_Exercise aim_
Scan the records and identify every line in which the string "this" occurs, then return those lines.

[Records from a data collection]

---*---

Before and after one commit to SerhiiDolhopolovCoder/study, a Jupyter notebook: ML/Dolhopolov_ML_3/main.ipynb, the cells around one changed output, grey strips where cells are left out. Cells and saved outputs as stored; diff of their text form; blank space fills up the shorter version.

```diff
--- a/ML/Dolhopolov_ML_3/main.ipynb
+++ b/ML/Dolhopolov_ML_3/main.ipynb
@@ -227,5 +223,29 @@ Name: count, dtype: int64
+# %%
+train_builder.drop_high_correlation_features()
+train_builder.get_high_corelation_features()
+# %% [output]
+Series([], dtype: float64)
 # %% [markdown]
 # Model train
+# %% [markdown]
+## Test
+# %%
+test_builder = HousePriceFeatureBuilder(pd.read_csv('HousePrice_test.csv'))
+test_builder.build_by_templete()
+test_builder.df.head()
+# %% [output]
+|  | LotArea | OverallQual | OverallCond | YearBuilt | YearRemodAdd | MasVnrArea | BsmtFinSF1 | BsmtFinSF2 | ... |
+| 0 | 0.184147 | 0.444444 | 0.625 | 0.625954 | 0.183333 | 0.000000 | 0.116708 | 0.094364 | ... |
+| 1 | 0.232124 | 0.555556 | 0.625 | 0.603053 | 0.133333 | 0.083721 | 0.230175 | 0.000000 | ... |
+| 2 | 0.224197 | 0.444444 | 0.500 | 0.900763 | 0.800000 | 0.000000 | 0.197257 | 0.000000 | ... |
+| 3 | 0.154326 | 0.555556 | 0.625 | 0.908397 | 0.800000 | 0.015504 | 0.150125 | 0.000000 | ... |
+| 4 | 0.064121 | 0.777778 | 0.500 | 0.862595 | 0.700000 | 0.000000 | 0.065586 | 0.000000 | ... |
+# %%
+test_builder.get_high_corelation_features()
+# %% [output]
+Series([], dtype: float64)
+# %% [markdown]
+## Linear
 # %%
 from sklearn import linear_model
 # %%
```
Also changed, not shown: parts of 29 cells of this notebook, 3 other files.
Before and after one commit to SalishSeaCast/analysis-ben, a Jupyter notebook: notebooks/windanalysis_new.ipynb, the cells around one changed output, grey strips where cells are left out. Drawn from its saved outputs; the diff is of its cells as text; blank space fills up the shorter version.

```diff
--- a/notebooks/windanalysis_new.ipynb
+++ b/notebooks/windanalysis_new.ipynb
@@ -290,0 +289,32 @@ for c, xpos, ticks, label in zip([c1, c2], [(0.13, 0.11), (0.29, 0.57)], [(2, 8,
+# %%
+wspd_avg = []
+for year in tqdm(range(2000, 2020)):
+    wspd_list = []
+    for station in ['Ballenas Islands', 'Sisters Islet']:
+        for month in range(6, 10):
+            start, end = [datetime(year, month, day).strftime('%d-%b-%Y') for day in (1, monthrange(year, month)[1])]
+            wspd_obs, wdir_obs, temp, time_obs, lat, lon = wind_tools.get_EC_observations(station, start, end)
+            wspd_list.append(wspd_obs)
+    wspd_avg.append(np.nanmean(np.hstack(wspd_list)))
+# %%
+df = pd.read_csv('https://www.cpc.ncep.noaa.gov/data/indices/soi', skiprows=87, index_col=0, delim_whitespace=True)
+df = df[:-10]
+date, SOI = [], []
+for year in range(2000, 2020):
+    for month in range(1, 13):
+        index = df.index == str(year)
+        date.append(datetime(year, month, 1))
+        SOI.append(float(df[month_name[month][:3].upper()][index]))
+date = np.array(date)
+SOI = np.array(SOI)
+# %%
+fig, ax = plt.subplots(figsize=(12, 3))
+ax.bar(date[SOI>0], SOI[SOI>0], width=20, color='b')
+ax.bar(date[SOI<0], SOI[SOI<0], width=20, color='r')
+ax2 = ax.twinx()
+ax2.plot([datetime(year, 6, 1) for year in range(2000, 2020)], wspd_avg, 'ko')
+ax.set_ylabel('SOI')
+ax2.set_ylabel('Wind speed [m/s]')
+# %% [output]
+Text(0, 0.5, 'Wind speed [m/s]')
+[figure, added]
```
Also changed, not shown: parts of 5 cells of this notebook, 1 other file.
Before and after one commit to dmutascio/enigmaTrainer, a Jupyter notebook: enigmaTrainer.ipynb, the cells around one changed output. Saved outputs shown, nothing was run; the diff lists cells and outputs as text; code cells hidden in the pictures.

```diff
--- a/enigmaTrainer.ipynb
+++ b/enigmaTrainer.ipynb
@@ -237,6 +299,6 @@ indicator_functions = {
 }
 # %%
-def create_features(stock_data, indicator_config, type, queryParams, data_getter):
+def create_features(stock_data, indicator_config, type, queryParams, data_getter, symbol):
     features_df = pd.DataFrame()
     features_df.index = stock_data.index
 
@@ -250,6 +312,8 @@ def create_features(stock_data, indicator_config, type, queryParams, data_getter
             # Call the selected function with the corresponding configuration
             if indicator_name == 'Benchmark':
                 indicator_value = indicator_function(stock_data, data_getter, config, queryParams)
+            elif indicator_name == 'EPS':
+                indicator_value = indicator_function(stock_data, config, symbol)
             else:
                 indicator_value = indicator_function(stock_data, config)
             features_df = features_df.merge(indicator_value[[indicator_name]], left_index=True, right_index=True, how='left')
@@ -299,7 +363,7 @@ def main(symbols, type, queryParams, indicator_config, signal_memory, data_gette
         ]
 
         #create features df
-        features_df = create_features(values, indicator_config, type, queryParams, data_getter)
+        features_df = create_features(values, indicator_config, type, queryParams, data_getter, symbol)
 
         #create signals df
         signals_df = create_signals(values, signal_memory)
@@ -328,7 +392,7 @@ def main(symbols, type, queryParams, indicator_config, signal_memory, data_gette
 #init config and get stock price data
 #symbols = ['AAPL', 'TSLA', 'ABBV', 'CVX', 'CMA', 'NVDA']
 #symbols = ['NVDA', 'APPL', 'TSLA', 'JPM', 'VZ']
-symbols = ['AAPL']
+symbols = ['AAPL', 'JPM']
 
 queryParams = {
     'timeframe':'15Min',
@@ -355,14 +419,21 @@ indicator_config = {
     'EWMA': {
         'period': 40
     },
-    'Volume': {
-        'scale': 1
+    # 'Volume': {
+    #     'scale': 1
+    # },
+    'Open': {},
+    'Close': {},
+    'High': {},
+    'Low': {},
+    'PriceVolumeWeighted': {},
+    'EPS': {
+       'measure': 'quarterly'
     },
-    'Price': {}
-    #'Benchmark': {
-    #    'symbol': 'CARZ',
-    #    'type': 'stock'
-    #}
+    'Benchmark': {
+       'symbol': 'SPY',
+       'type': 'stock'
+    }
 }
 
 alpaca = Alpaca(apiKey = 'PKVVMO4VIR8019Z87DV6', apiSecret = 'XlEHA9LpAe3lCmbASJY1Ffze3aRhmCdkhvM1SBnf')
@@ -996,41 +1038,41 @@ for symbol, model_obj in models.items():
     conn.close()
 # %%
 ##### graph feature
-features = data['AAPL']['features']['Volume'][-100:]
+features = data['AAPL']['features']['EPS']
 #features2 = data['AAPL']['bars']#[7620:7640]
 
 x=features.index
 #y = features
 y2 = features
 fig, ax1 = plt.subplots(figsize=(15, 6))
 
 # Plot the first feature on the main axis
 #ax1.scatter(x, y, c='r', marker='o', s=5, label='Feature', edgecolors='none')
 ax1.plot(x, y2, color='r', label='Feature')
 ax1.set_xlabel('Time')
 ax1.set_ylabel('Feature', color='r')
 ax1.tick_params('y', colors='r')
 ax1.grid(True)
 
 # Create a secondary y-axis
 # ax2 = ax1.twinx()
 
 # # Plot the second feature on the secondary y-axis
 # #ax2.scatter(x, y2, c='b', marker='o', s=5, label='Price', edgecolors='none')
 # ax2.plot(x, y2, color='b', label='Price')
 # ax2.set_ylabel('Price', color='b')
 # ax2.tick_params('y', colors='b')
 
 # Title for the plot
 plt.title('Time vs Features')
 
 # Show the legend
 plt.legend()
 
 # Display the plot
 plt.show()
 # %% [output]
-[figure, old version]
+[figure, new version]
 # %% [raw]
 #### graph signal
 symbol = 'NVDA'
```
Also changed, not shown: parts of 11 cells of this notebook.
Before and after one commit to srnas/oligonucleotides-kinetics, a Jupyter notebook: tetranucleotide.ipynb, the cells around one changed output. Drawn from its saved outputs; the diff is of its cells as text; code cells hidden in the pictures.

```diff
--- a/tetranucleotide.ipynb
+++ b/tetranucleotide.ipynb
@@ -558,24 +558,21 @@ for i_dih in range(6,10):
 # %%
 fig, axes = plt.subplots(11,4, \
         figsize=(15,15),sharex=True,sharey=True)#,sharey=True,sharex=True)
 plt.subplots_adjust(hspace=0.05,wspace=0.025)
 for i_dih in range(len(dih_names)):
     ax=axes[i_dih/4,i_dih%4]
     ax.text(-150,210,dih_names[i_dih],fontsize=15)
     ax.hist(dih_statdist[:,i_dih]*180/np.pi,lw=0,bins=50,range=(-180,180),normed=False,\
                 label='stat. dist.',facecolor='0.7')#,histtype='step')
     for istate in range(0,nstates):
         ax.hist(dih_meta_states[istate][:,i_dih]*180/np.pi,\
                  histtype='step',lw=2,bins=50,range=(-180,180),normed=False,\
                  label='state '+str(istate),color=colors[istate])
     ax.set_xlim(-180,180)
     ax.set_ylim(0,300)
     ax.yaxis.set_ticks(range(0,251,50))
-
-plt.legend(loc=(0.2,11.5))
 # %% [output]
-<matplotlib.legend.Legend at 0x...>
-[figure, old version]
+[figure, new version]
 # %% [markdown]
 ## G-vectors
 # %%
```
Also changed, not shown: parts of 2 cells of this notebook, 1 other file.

---*---

_Finished task_
Also changed, not shown: parts of 29 cells of this notebook, 3 other files.
Also changed, not shown: parts of 5 cells of this notebook, 1 other file.
Also changed, not shown: parts of 11 cells of this notebook.
Also changed, not shown: parts of 2 cells of this notebook, 1 other file.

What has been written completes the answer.